"Investing, even a small amount, whether in your own name or via extra super contributions is a good place to start," Ms O'Connor says. "Many online investment platforms enable you to start with a very low balance (though be sure you know what fees you're paying, because this can eat into the returns pretty quickly on lower balances)."
And it's never too early, or too late, to start.
"The strategies you adopt and the areas you focus on are likely to differ depending on your age, but the end goal will be the same. To increase your financial freedom and security."
Once you're on track to building your financial nest egg, it's important to have the right protection strategies in place. That includes adequate insurance and an emergency fund of at least three month's living expenses.
"Illness and injury can totally derail your financial plans, so it's really important to consider what you and your family will need to stay afloat should the worse occur," Ms O'Connor says.
"Insurance can be structured to be relatively cheap depending on your circumstances. It can be similar to the cost of your mobile phone bill each month depending on a number of factors."
Creating a better financial future for all women means we need to start early, by teaching our girls money management tools and techniques that will help them overcome these hurdles.
Start a savings plan early and look into online investment platforms offering 'children's accounts'.
"These can be a great way for kids to start learning about investing," Ms O'Connor says. "They can start with relatively small amounts and watch their money grow using the app. Due to compound interest, starting early could give our girls a serious head start."
Make sure to do your research thoroughly before signing up, as fees can quickly eat into low account balances. Look for accounts that are fee-free for those under-18.

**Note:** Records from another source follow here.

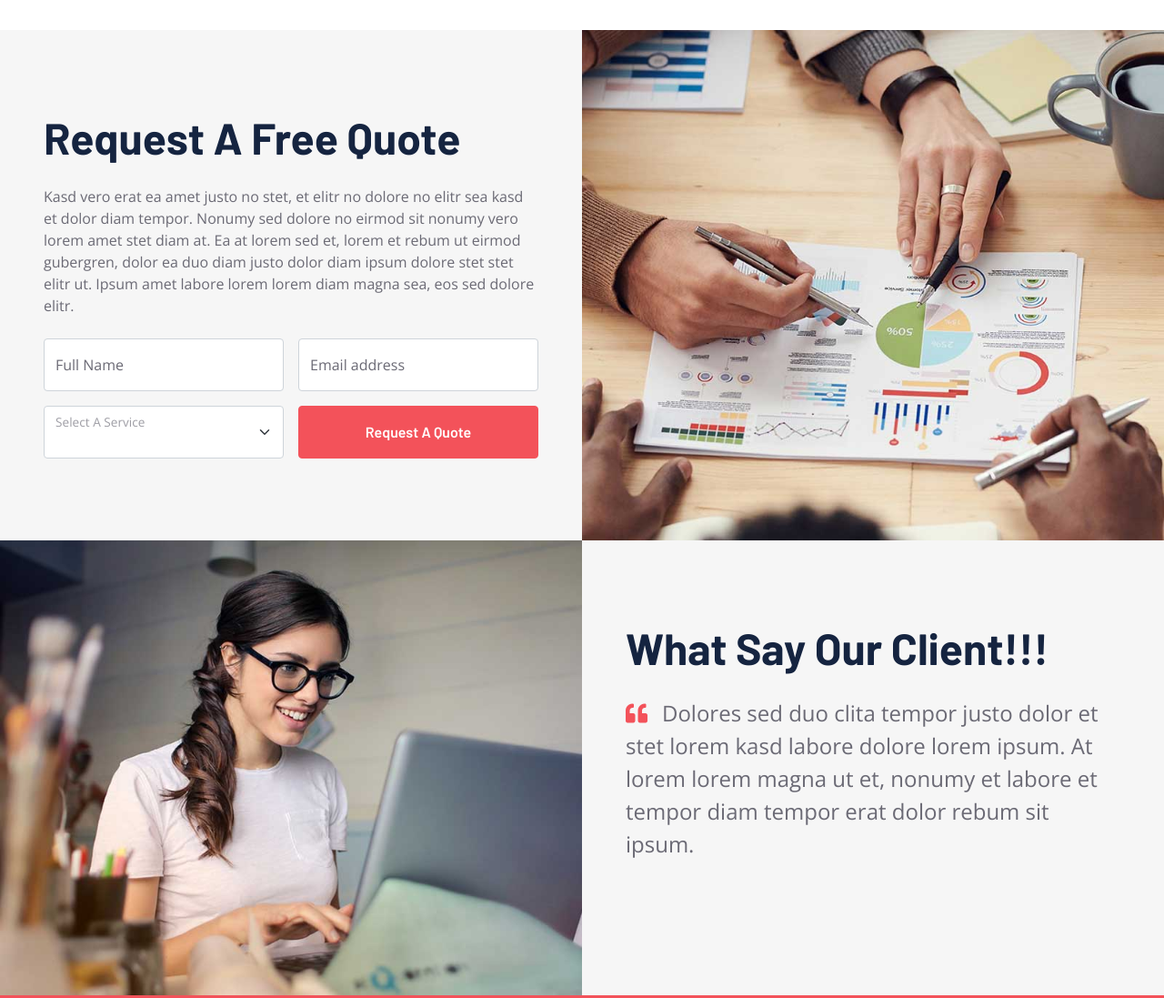
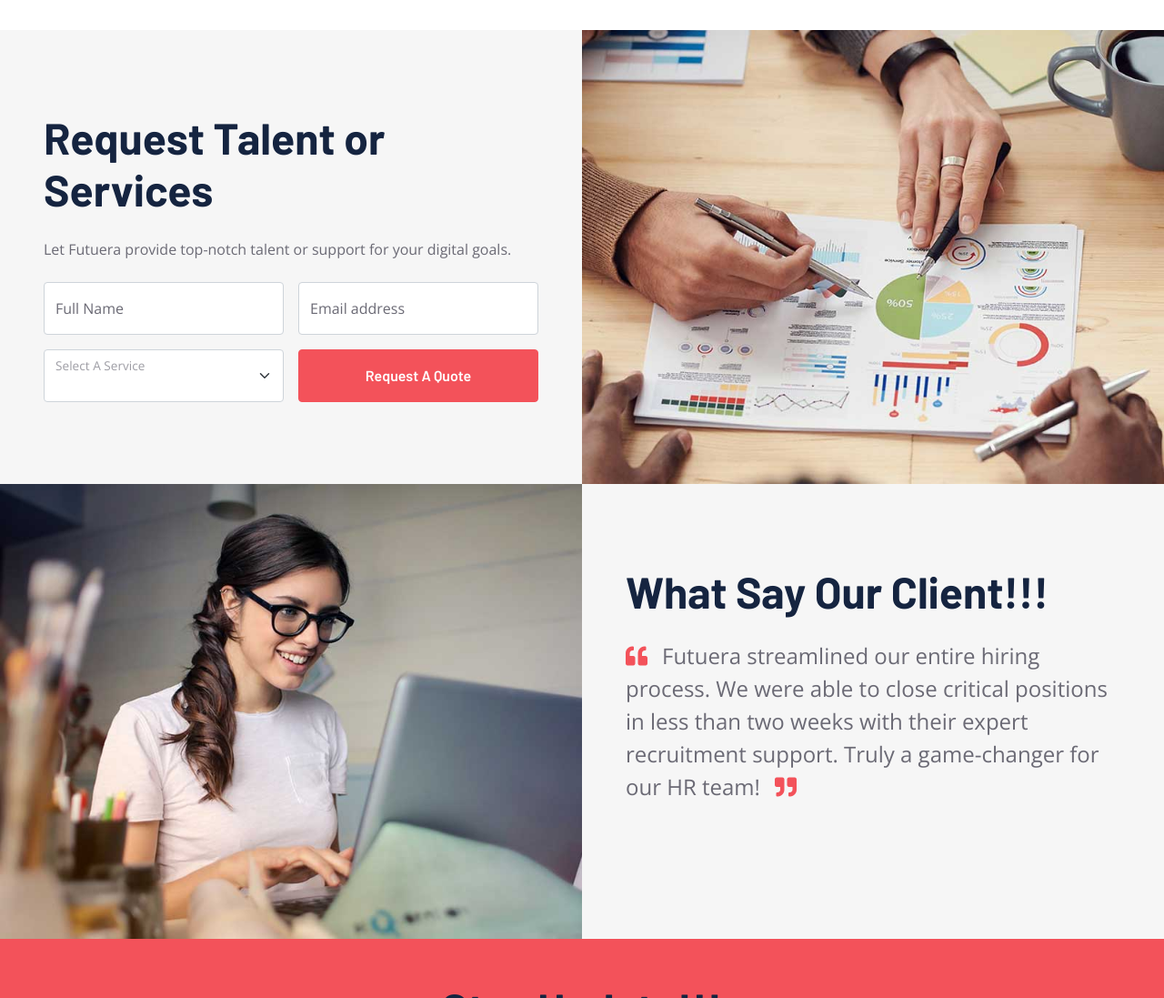
Before and after one commit to primesourcellp/ATS, a plain HTML site: page index.html in a window 1280 px wide. Shown: the part 3360-4457 px from the top of the page at 91% size. Drawn offline with nearby package versions, Linux system fonts and the light colour scheme.

Commit message:
Update index.html

```diff
--- a/index.html
+++ b/index.html
@@ -309,8 +309,8 @@
     <div class="container-fluid bg-secondary px-0">
         <div class="row g-0">
             <div class="col-lg-6 py-6 px-5">
-                <h1 class="display-5 mb-4">Request A Free Quote</h1>
-                <p class="mb-4">Kasd vero erat ea amet justo no stet, et elitr no dolore no elitr sea kasd et dolor diam tempor. Nonumy sed dolore no eirmod sit nonumy vero lorem amet stet diam at. Ea at lorem sed et, lorem et rebum ut eirmod gubergren, dolor ea duo diam justo dolor diam ipsum dolore stet stet elitr ut. Ipsum amet labore lorem lorem diam magna sea, eos sed dolore elitr.</p>
+                <h1 class="display-5 mb-4">Request Talent or Services</h1>
+                <p class="mb-4">Let Futuera provide top-notch talent or support for your digital goals.</p>
                 <form>
                     <div class="row gx-3">
                         <div class="col-6">
@@ -367,8 +367,7 @@
                 <h1 class="display-5 mb-4">What Say Our Client!!!</h1>
                 <div class="owl-carousel testimonial-carousel">
                     <div class="testimonial-item">
-                        <p class="fs-4 fw-normal mb-4"><i class="fa fa-quote-left text-primary me-3"></i>Dolores sed duo clita tempor justo dolor et stet lorem kasd labore dolore lorem ipsum. At lorem lorem magna ut et, nonumy et labore et tempor diam tempor erat dolor rebum sit ipsum.</p>
-
+                       <p class="fs-4 fw-normal "><i class="fa fa-quote-left text-primary me-3"></i>Futuera streamlined our entire hiring process. We were able to close critical positions in less than two weeks with their expert recruitment support. Truly a game-changer for our HR team!<i class="fa fa-quote-right text-primary ms-3"></i></p>
                         </div>
                     </div>
 
```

Perhaps the most important thing women can do to reach their financial goals is get expert financial advice. A financial planning professional can give you advice on the best superannuation and investment strategies, as well as which insurance/s you'll need, to reach your financial goals sooner.